When older members of the black community began bringing Stewart western items from their basements, which used to belong to relatives who had passed on, his barber shop began to look like a museum. People would pass by just to see the crumpled boots, the worn chaps and old cowboy hats. By the 70’s, Stewart’s collection had grown too big for the shop, so he began working on getting a place to show off his evidence that blacks were in the old west.

“When I heard they were going to tear down the house which was owned by Dr. Justina Ford, a Black doctor who delivered thousands babies in Denver, I knew that would be a perfect fit for all the memorabilia I had collected,” Stewart said.

A massive community effort allowed that to happen and the rest is history. The museum, dubbed the Black American West Museum, was moved to Downing and California, at the end of the Welton Street light rail, where it remains.

Stewart continued to present lectures from time to time after the museum was founded, and schools still send students to visit that museum. But the one thing that always seemed to trouble Stewart was that more visitors of his visitors came from Europe and the Far East than came from Colorado.

“It seems people from out the USA are more interested in the truth about the old west than Americans are, and that is so troubling,” Stewart said. “If more Americans knew the truth about blacks and the west they would have a better understanding about us all being very much alike.”

Leaving our interview with him in February 2013 with “cowboy handshake,” Stewart explained where he thought the term cowboy came from.

“Because blacks were always called boy, when whites would ask slaves to get the horses or get the mules or round up the cows the term boy was always attached to the order,” Stewart said. “So boy get the cows soon turned into hey cowboy get the cattle in the barn.”
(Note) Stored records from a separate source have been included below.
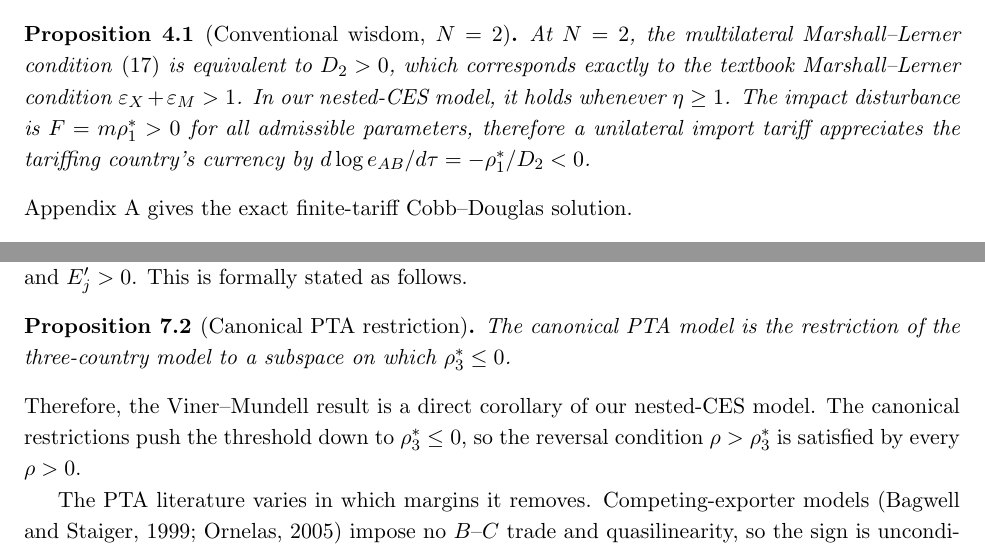
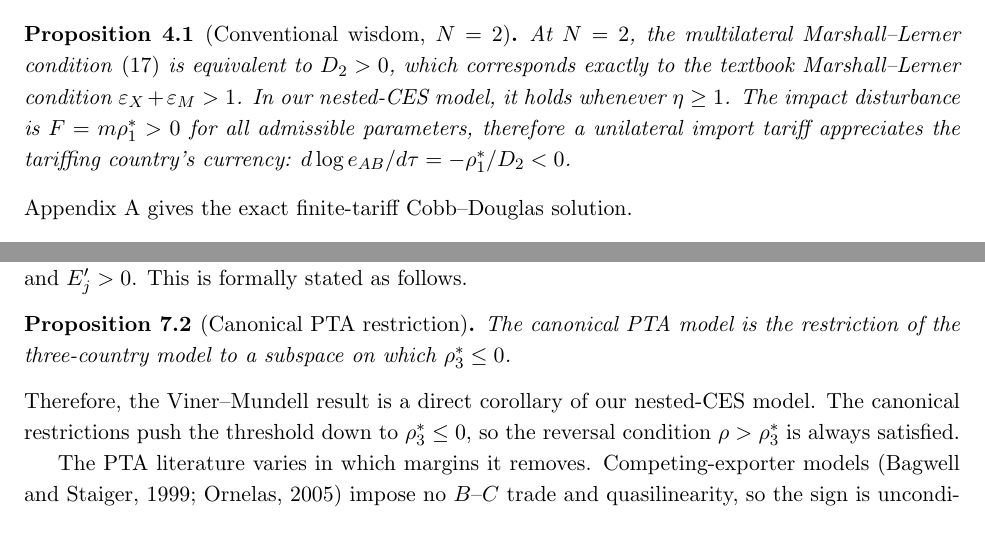
Before and after one commit to jasonzhixinglu/tariff-exchange-rates, a LaTeX document (notes/model_derivations.tex): two parts of pages 6 and 10 of 13, joined at a grey line, cut so that both start at the same text. The pictures show the PDF file notes/model_derivations.pdf that the author committed with the source.

Commit message:
docs: proofread pass — sign-rule weight symbol, punctuation, hyphenation, notation intro
Co-Authored-By: Claude Fable 5 <noreply@anthropic.com>

```diff
--- a/notes/model_derivations.tex
+++ b/notes/model_derivations.tex
@@ -181,8 +181,8 @@ Under Assumption \ref{as:gs}, with $J$ irreducible and $\widetilde J_{iA} > 0$ f
 Under \eqref{eq:invpos},
 \begin{equation}
 \operatorname{sign}\!\left( \frac{d\nu_i}{d\tau} \right)
-= \operatorname{sign}\!\Big( \sum_j \omega_{ij} F_j \Big),
-\qquad \omega_{ij} \equiv \big[(-J)^{-1}\big]_{ij} \geq 0 .
+= \operatorname{sign}\!\Big( \sum_j \vartheta_{ij} F_j \Big),
+\qquad \vartheta_{ij} \equiv \big[(-J)^{-1}\big]_{ij} \geq 0 .
 \label{eq:signrule}
 \end{equation}
 \label{res:signrule}
@@ -257,7 +257,7 @@ In reduced form, with export volume $X(1/e)$, import volume $M((1+\tau)e)$, and
 \end{equation}
 
 \begin{proposition}[Conventional wisdom, $N=2$]
-At $N = 2$, the multilateral Marshall--Lerner condition \eqref{eq:invpos} is equivalent to $D_2 > 0$, which corresponds exactly to the textbook Marshall--Lerner condition $\varepsilon_X + \varepsilon_M > 1$. In our nested-CES model, it holds whenever $\eta \geq 1$. The impact disturbance is $F = m\rho_1^* > 0$ for all admissible parameters, therefore a unilateral import tariff appreciates the tariffing country's currency by $d\log e_{AB}/d\tau = -\rho_1^*/D_2 < 0$.
+At $N = 2$, the multilateral Marshall--Lerner condition \eqref{eq:invpos} is equivalent to $D_2 > 0$, which corresponds exactly to the textbook Marshall--Lerner condition $\varepsilon_X + \varepsilon_M > 1$. In our nested-CES model, it holds whenever $\eta \geq 1$. The impact disturbance is $F = m\rho_1^* > 0$ for all admissible parameters, therefore a unilateral import tariff appreciates the tariffing country's currency: $d\log e_{AB}/d\tau = -\rho_1^*/D_2 < 0$.
 \label{res:2c}
 \end{proposition}
 
@@ -488,7 +488,7 @@ The canonical PTA model is the restriction of the three-country model to a subsp
 \label{res:pta}
 \end{proposition}
 
-\noindent Therefore, the Viner--Mundell result is a direct corollary of our nested-CES model. The canonical restrictions push the threshold down to $\rho_3^* \leq 0$, so the reversal condition $\rho > \rho_3^*$ is satisfied by every $\rho > 0$.
+\noindent Therefore, the Viner--Mundell result is a direct corollary of our nested-CES model. The canonical restrictions push the threshold down to $\rho_3^* \leq 0$, so the reversal condition $\rho > \rho_3^*$ is always satisfied.
 
 The PTA literature varies in which margins it removes. Competing-exporter models (Bagwell and Staiger, 1999; Ornelas, 2005) impose no $B$--$C$ trade and quasilinearity, so the sign is unconditional. Bloc and endowment models (Krugman, 1991; Bond and Syropoulos, 1996) instead remove home production of importables; Viner's (1950) identical-goods case is the limit $\rho = \infty$. Kemp and Wan (1976) impose none of these restrictions and claim no sign. Applied GTAP-class and quantitative trade models keep every margin in \eqref{eq:pta-decomp} and have been shown capable of generating either sign in simulations, but they do not study the threshold in analytical terms.
 
@@ -498,7 +498,7 @@ Our analysis shows that the general equilibrium response to a tariff is $(-J)^{-
 
 At $N = 2$ this reduces to the textbook Marshall--Lerner appreciation result, but at $N \geq 3$, a discriminatory tariff generates foreign-supplier reallocation and hence a mixed-sign disturbance vector. This means that the tariffing country always appreciates against the target, but can depreciate against a bystander if the cross-origin substitution elasticity is sufficiently high.
 
-Despite this ambiguity in bilateral exchange-rate adjustments, aggregation shows that $A$'s NEER appreciates for every $\rho$ and $N$, i.e., the conventional wisdom survives in effective exchange rates. Therefore, a core takeaway from our analysis is the organizing distinction between aggregate \emph{home-versus-foreign adjustment} and \emph{reallocation across foreign suppliers}. Under symmetry, the aggregate margin determines the sign of the effective exchange rate response, while reallocation determines its bilateral distribution.
+Despite this ambiguity in bilateral exchange-rate adjustments, aggregation shows that $A$'s NEER appreciates for every $\rho$ and $N$, i.e., the conventional wisdom survives in effective exchange rates. Therefore, a core takeaway from our analysis is the organizing distinction between aggregate \emph{home-versus-foreign adjustment} and \emph{reallocation across foreign suppliers}. Under symmetry, the aggregate margin determines the sign of the effective exchange-rate response, while reallocation determines its bilateral distribution.
 
 \section*{References}
 
@@ -583,7 +583,7 @@ object & $N = 2$ & $N = 3$ & general $N$ \\
 \midrule
 ML condition \eqref{eq:invpos} & $\varepsilon_X + \varepsilon_M - 1 = D_2 > 0$ & $D_3 > 0$ & $-J$ a nonsingular M-matrix \\[3pt]
 sufficient primitive & $\eta \geq 1$ & $\eta \geq 1$ & gross substitutability (Assumption \ref{as:gs}) \\[3pt]
-sign rule & one impact, unconditional & weights $\tfrac{1}{3}\left(\begin{smallmatrix} 2 & 1 \\ 1 & 2\end{smallmatrix}\right)$ & $\operatorname{sign}\big(\sum_j \omega_{ij}F_j\big)$, $\omega \geq 0$ \\[3pt]
+sign rule & one impact, unconditional & weights $\tfrac{1}{3}\left(\begin{smallmatrix} 2 & 1 \\ 1 & 2\end{smallmatrix}\right)$ & $\operatorname{sign}\big(\sum_j \vartheta_{ij}F_j\big)$, $\vartheta \geq 0$ \\[3pt]
 bilateral threshold & none (no bystander) & $3\rho_1^*$ & $N\rho_1^*$ (symmetric); degree-$(N-1)$ roots in general \\[3pt]
 real bilateral threshold & none & $\rho_q^*(3)$ & $\rho_q^*(N)$ \eqref{eq:N-rhoq} \\[3pt]
 NEER (unilateral) & $-\rho_1^*/D_2$ & $-\rho_1^*/D_3$ & $-\rho_1^*/D_N$: sign invariant under symmetry \\[3pt]
```
Also changed, not shown: REVISION_CHANGES.md (+4 -0 lines), notes/model_derivations.pdf, notes/model_derivations.tex (6 more changed lines).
From black miners to railroad workers to the Buffalo Soldiers, their worth in the west is on display at the BAW Museum right here in Denver — the same place Paul Stewart’s spirit will live on.